“Thank you for telling me,” Benji says.
Celeste nods. He understands her, maybe? He senses the agony lurking behind her metered answers? He seems perceptive the way so few men—so few people—are. Celeste picks up a spring roll and dips it into the vinegary sauce. “These are really good.”
“Wait until you taste the pho,” he says. He takes a sip of his beer. “So, tell me about the zoo,” he says, and Celeste relaxes.
Benji insists on taking Celeste home in a taxi, which seems quaint. He asks the driver to wait while he walks Celeste to the door of her apartment building. She feels a huge relief that there will be no quandary about whether to invite Benji up and if she does invite him up about how far to let things go. Merritt believes in sleeping with a guy on the first date, but Celeste feels very much the opposite. She would never, ever.
Benji tells her he would like to see her again. The following night, if she’s free, he has tickets to see Hamilton.
Celeste gasps. Everyone in this city wants to see Hamilton.
Benji laughs. “Is that a yes?”
Before she can answer, he’s kissing her. Celeste starts out feeling self-conscious about the taxi driver who is waiting, but then she surrenders. There is nothing in the world that is quite as intoxicating as kissing, Celeste thinks. She lets herself get lost in Benji’s lips, his tongue. He tastes delicious; his mouth is both soft and insistent. His hands are on her face, then her neck, then one hand travels to her hip. Before she can guess what will happen next, he pulls away.

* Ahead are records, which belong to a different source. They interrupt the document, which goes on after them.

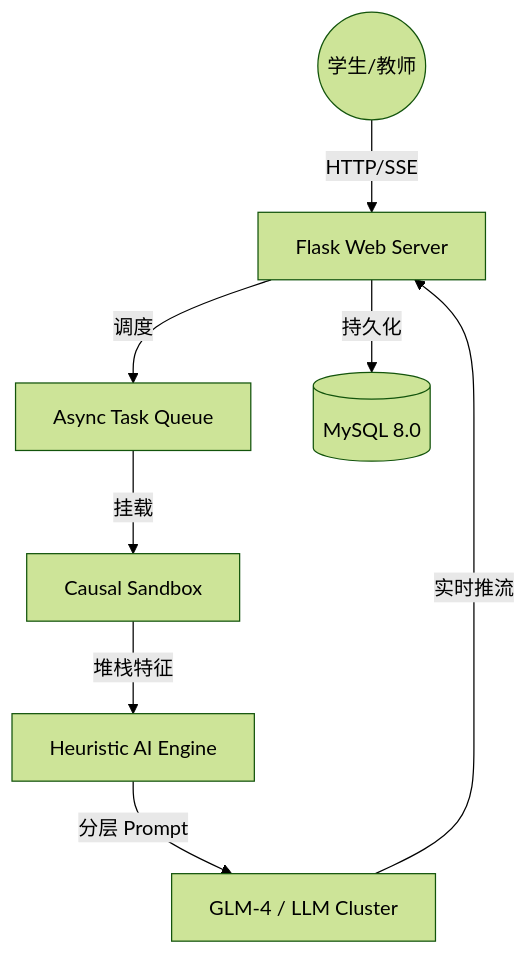
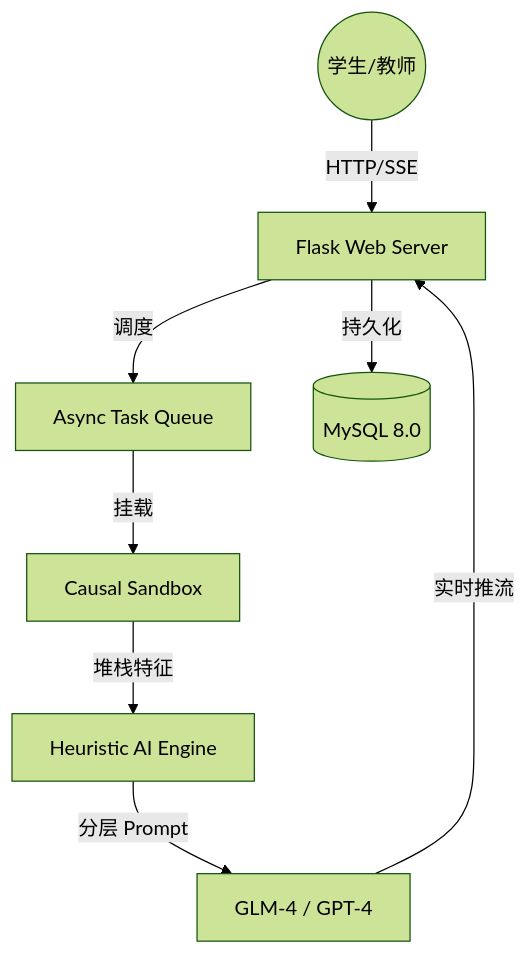
One commit to Swan1127/CodeSense changed the diagram in README.md. Above: the diagram before and after it, drawn with Mermaid (forest theme). The commit also changed other lines of this file, not shown here.

````diff
--- a/README.md
+++ b/README.md
@@ -50,10 +70,10 @@
 ```mermaid
 graph TD
     User((学生/教师)) -->|HTTP/SSE| Web[Flask Web Server]
     Web -->|调度| Queue[Async Task Queue]
     Queue -->|挂载| Sandbox[Causal Sandbox]
     Sandbox -->|堆栈特征| AI[Heuristic AI Engine]
-    AI -->|分层 Prompt| LLM[GLM-4 / LLM Cluster]
+    AI -->|分层 Prompt| LLM[GLM-4 / GPT-4]
     LLM -->|实时推流| Web
     Web -->|持久化| DB[(MySQL 8.0)]
 ```
````
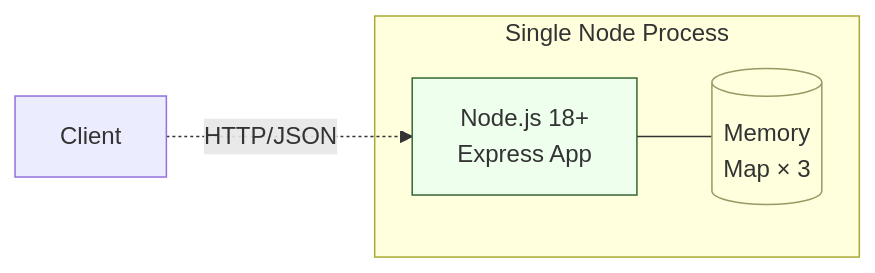
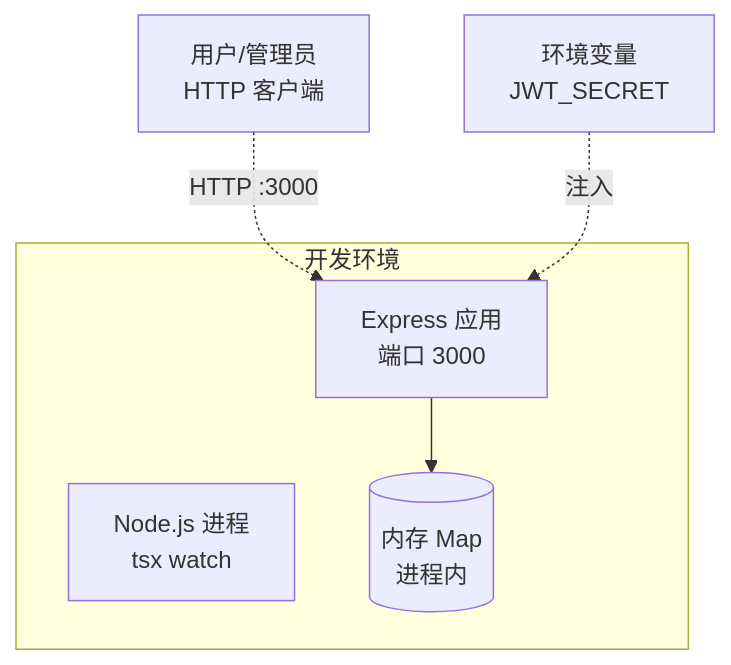
Before and after one commit to WangHHY19931001/Software_Engineering_W_Development_Model_Skills_Pack: the second of 2 diagrams in w-model-dev-demo/docs/system-design.md, drawn with Mermaid. The commit also changed other lines of this file and 121 other files, not shown here.

````diff
--- a/w-model-dev-demo/docs/system-design.md
+++ b/w-model-dev-demo/docs/system-design.md
@@ -67,15 +222,14 @@
 ```mermaid
-graph LR
-    subgraph "Single Node Process"
-        App[Node.js 18+<br/>Express App]
-        Mem[(Memory<br/>Map × 3)]
+graph TD
+    subgraph 开发环境
+        NODE[Node.js 进程<br/>tsx watch]
+        APP[Express 应用<br/>端口 3000]
+        MAP_STORE[(内存 Map<br/>进程内)]
     end
+    ENV[环境变量<br/>JWT_SECRET]
+    USER[用户/管理员<br/>HTTP 客户端]
 
-    Browser[Client] -.HTTP/JSON.-> App
-    App --- Mem
-
-    classDef proc fill:#efe,stroke:#363
-    classDef store fill:#ffd,stroke:#996
-    class App proc
-    class Mem store
+    USER -.->|HTTP :3000| APP
+    APP --> MAP_STORE
+    ENV -.->|注入| APP
 ```
````
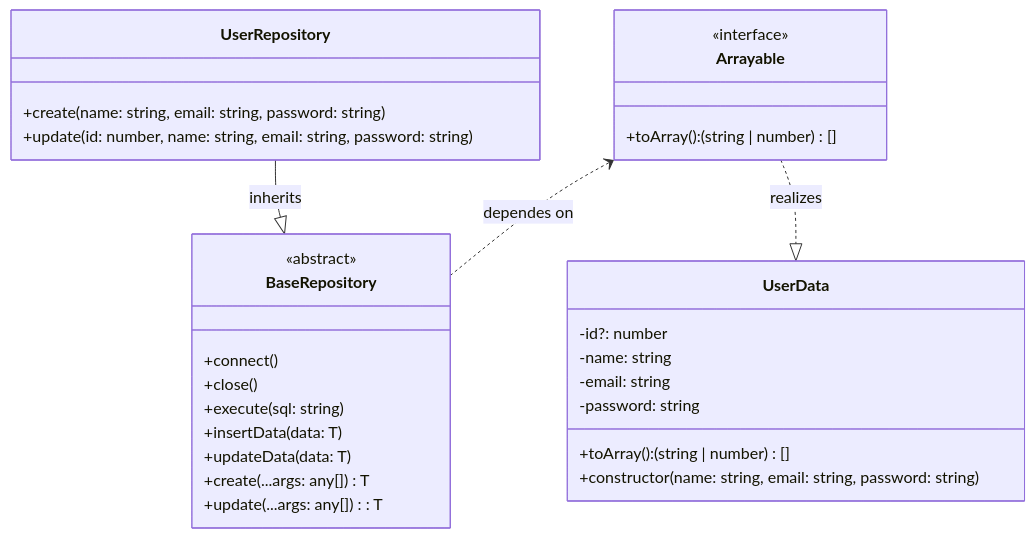
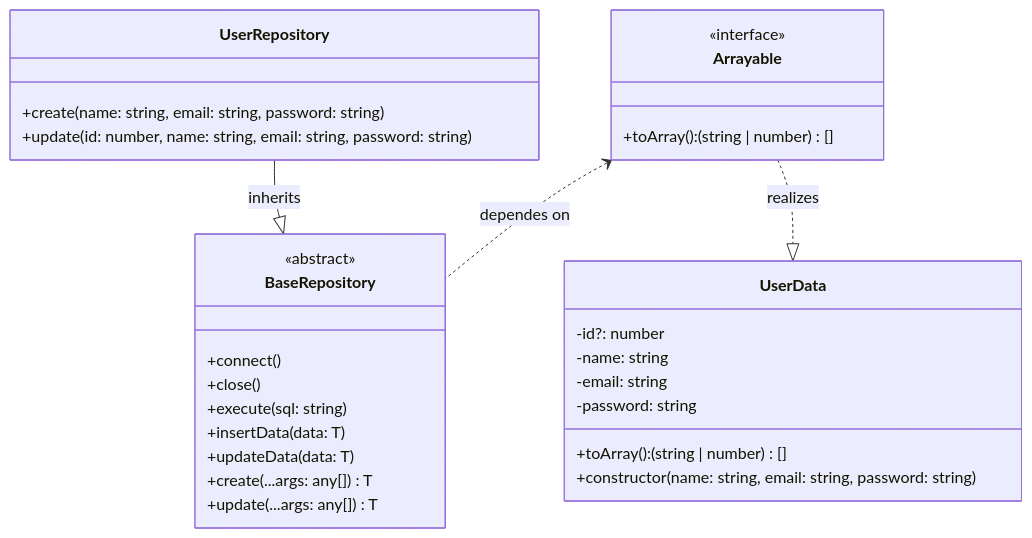
Before and after one commit to nominalrune/wiki_project: the first of 2 diagrams in TypeScript/md.md, drawn with Mermaid.

````diff
--- a/TypeScript/md.md
+++ b/TypeScript/md.md
@@ -4,33 +4,33 @@
 ```mermaid
 classDiagram
     class BaseRepository {
         <<abstract>>
         <<T>>
         +connect()
         +close()
         +execute(sql: string)
         +insertData(data: T)
         +updateData(data: T)
         +create(...args: any[]) T
-        +update(...args: any[]): T
+        +update(...args: any[]) T
     }
     class UserRepository {
         +create(name: string, email: string, password: string)
         +update(id: number, name: string, email: string, password: string)
     }
     class UserData {
         -id?: number
         -name: string
         -email: string
         -password: string
         +toArray(): (string | number)[]
         +constructor(name: string, email: string, password: string)
     }
     class Arrayable {
         <<interface>>
           +toArray(): (string | number)[]
     }
     UserRepository --|> BaseRepository :inherits
     Arrayable <.. BaseRepository :dependes on
     Arrayable ..|> UserData :realizes
 ```
````
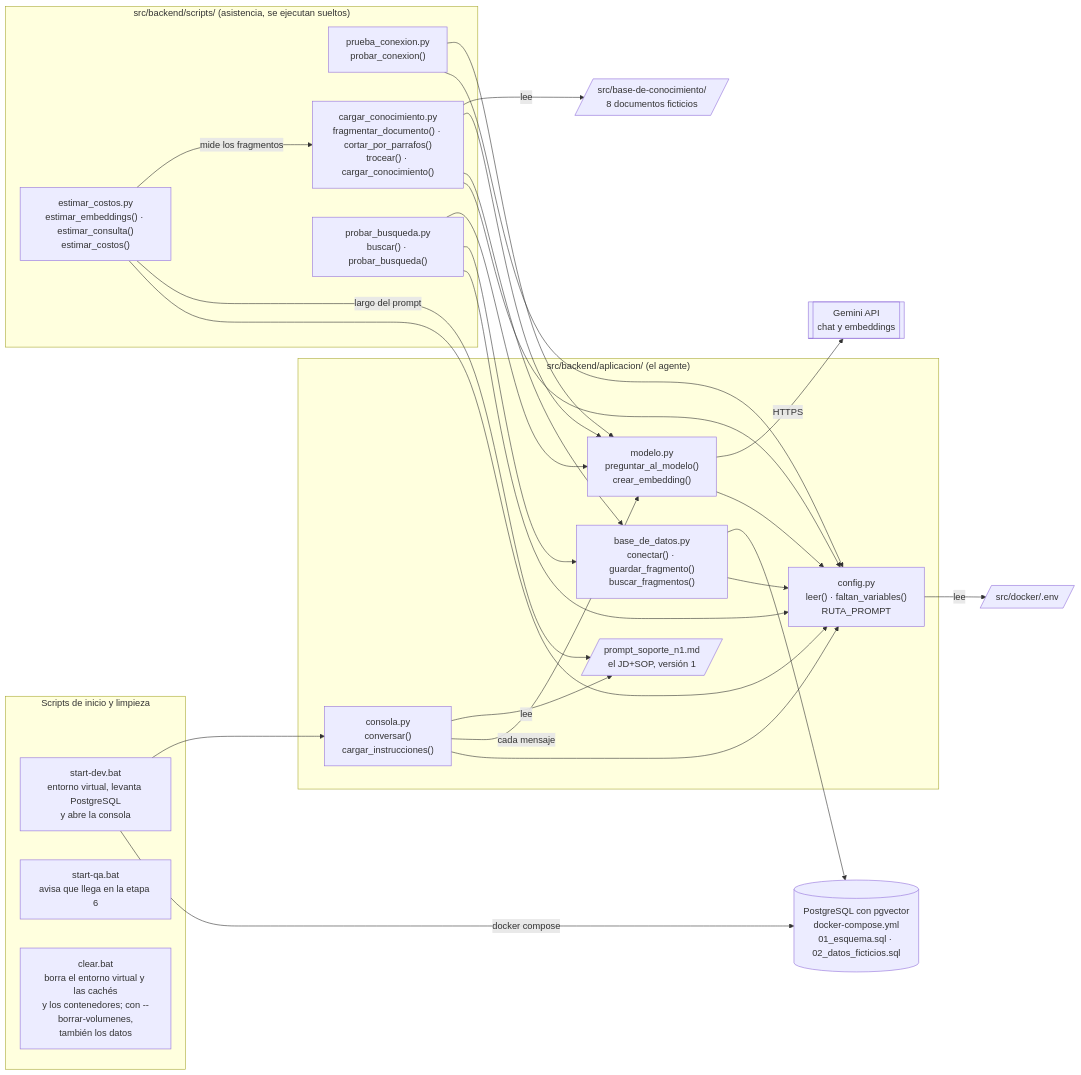
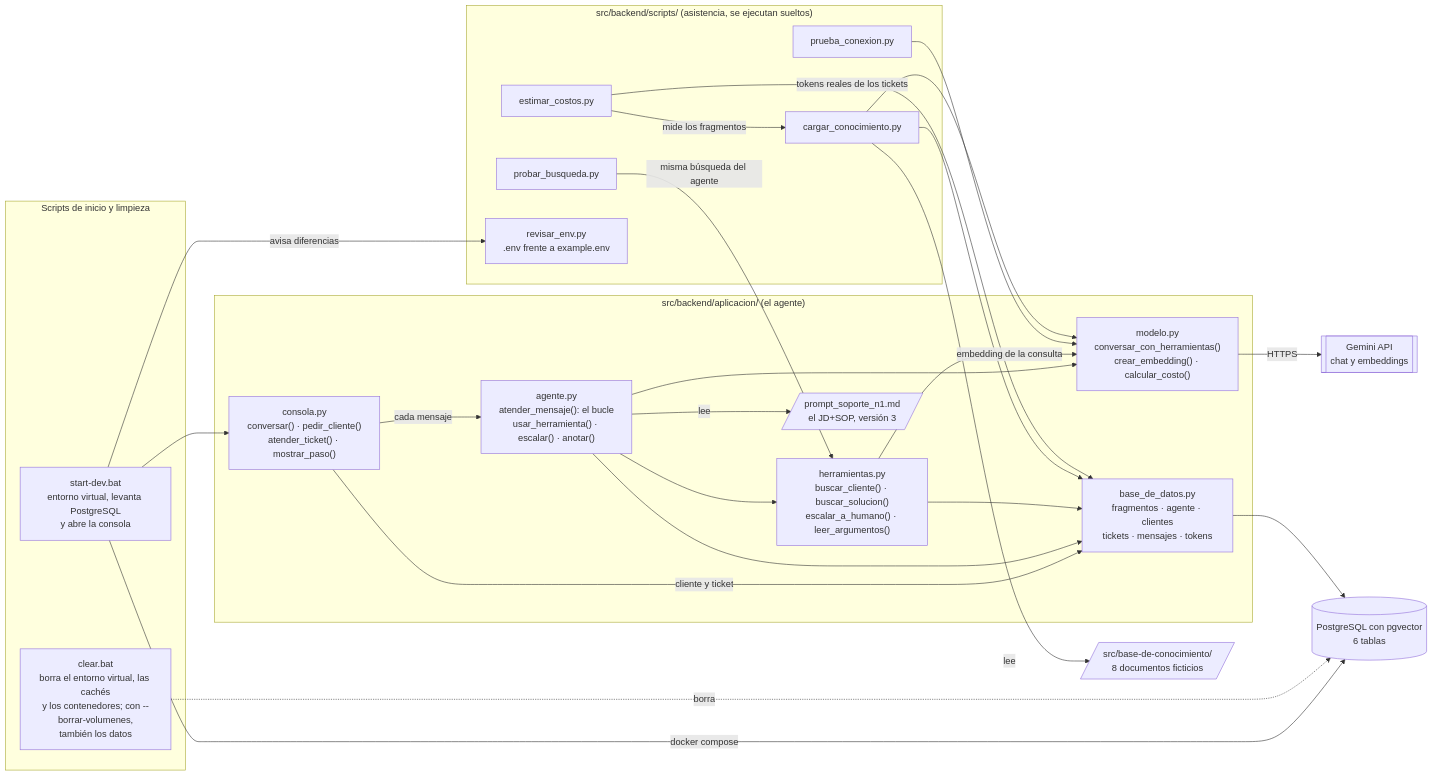
Before and after one commit to edgardo001/ai-agent-manager-estudio-aiam-certiprof-studio: the first of 5 diagrams in estudio/proyecto-agente/agente-soporte-n1/docs/diagramas-del-codigo.md, drawn with Mermaid. The commit also changed other lines of this file and 15 other files, not shown here.

Commit message:
docs(agente): documenta la etapa 3, sus revisiones, los proveedores y las decisiones D11 a D15

````diff
--- a/estudio/proyecto-agente/agente-soporte-n1/docs/diagramas-del-codigo.md
+++ b/estudio/proyecto-agente/agente-soporte-n1/docs/diagramas-del-codigo.md
@@ -13,51 +13,50 @@
 ```mermaid
 flowchart LR
     subgraph LANZ["Scripts de inicio y limpieza"]
         DEV["start-dev.bat<br/>entorno virtual, levanta PostgreSQL<br/>y abre la consola"]
-        QA["start-qa.bat<br/>avisa que llega en la etapa 6"]
-        CLR["clear.bat<br/>borra el entorno virtual y las cachés<br/>y los contenedores; con --borrar-volumenes,<br/>también los datos"]
+        CLR["clear.bat<br/>borra el entorno virtual, las cachés<br/>y los contenedores; con --borrar-volumenes,<br/>también los datos"]
+    end
+
+    subgraph BACK["src/backend/aplicacion/ (el agente)"]
+        CON["consola.py<br/>conversar() · pedir_cliente()<br/>atender_ticket() · mostrar_paso()"]
+        AGE["agente.py<br/>atender_mensaje(): el bucle<br/>usar_herramienta() · escalar() · anotar()"]
+        HER["herramientas.py<br/>buscar_cliente() · buscar_solucion()<br/>escalar_a_humano() · leer_argumentos()"]
+        MOD["modelo.py<br/>conversar_con_herramientas()<br/>crear_embedding() · calcular_costo()"]
+        BD["base_de_datos.py<br/>fragmentos · agente · clientes<br/>tickets · mensajes · tokens"]
+        PROMPT[/"prompt_soporte_n1.md<br/>el JD+SOP, versión 3"/]
     end
 
     subgraph SCR["src/backend/scripts/ (asistencia, se ejecutan sueltos)"]
-        PRU["prueba_conexion.py<br/>probar_conexion()"]
-        CAR["cargar_conocimiento.py<br/>fragmentar_documento() · cortar_por_parrafos()<br/>trocear() · cargar_conocimiento()"]
-        PBU["probar_busqueda.py<br/>buscar() · probar_busqueda()"]
-        EST["estimar_costos.py<br/>estimar_embeddings() · estimar_consulta()<br/>estimar_costos()"]
-    end
-
-    subgraph BACK["src/backend/aplicacion/ (el agente)"]
-        CON["consola.py<br/>conversar()<br/>cargar_instrucciones()"]
-        MOD["modelo.py<br/>preguntar_al_modelo()<br/>crear_embedding()"]
-        BD["base_de_datos.py<br/>conectar() · guardar_fragmento()<br/>buscar_fragmentos()"]
-        CFG["config.py<br/>leer() · faltan_variables()<br/>RUTA_PROMPT"]
-        PROMPT[/"prompt_soporte_n1.md<br/>el JD+SOP, versión 1"/]
+        PRU["prueba_conexion.py"]
+        CAR["cargar_conocimiento.py"]
+        PBU["probar_busqueda.py"]
+        EST["estimar_costos.py"]
+        REV["revisar_env.py<br/>.env frente a example.env"]
     end
 
     DOCS[/"src/base-de-conocimiento/<br/>8 documentos ficticios"/]
-    ENV[/"src/docker/.env"/]
-    PG[("PostgreSQL con pgvector<br/>docker-compose.yml<br/>01_esquema.sql · 02_datos_ficticios.sql")]
+    PG[("PostgreSQL con pgvector<br/>6 tablas")]
     GEM[["Gemini API<br/>chat y embeddings"]]
 
     DEV --> CON
     DEV -->|docker compose| PG
-    CON -->|lee| PROMPT
-    CON -->|cada mensaje| MOD
+    CLR -.->|borra| PG
+    CON -->|cada mensaje| AGE
+    CON -->|cliente y ticket| BD
+    AGE -->|lee| PROMPT
+    AGE --> MOD
+    AGE --> HER
+    AGE --> BD
+    HER -->|embedding de la consulta| MOD
+    HER --> BD
     PRU --> MOD
     CAR -->|lee| DOCS
     CAR --> MOD
     CAR --> BD
-    PBU --> MOD
-    PBU --> BD
+    PBU -->|misma búsqueda del agente| HER
+    EST -->|mide los fragmentos| CAR
+    EST -->|tokens reales de los tickets| BD
+    DEV -->|avisa diferencias| REV
     MOD -->|HTTPS| GEM
     BD --> PG
-    CON --> CFG
-    PRU --> CFG
-    CAR --> CFG
-    PBU --> CFG
-    EST -->|mide los fragmentos| CAR
-    EST -->|largo del prompt| PROMPT
-    EST --> CFG
-    MOD --> CFG
-    BD --> CFG
-    CFG -->|lee| ENV
 ```
````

“I’ll see you tomorrow night,” he says. “I’ll call with details in the morning.” With that, he goes down the stairs and by the time Celeste’s head clears, his taxi has pulled away.
They go to see Hamilton. It turns out that Benji’s father is one of the original investors and has house seats, which are first-row center of the first balcony. Benji has seen the musical five times but he doesn’t tell her this until afterward, when they’re sitting at Hudson Malone, dipping jumbo shrimp into cocktail sauce, and Celeste has to admit, she would never have known. He had seemed as enraptured as she was.
Benji says he would like to see her Sunday and Celeste suggests a walk in Central Park. The park is a place she feels comfortable, nearly has a sense of ownership. She runs the reservoir any chance she can get and in the summer lies out on a towel in North Meadow. She loves Poet’s Walk and the Conservatory Pond, but her favorite spot is surely a place Benji hasn’t experienced before. She meets him south of Bethesda Fountain where a group of roller skaters congregates on weekends. There’s a motley crew of characters—Celeste has come to recognize most of the regulars—who skate in an oval around a boom box that plays classic rock songs.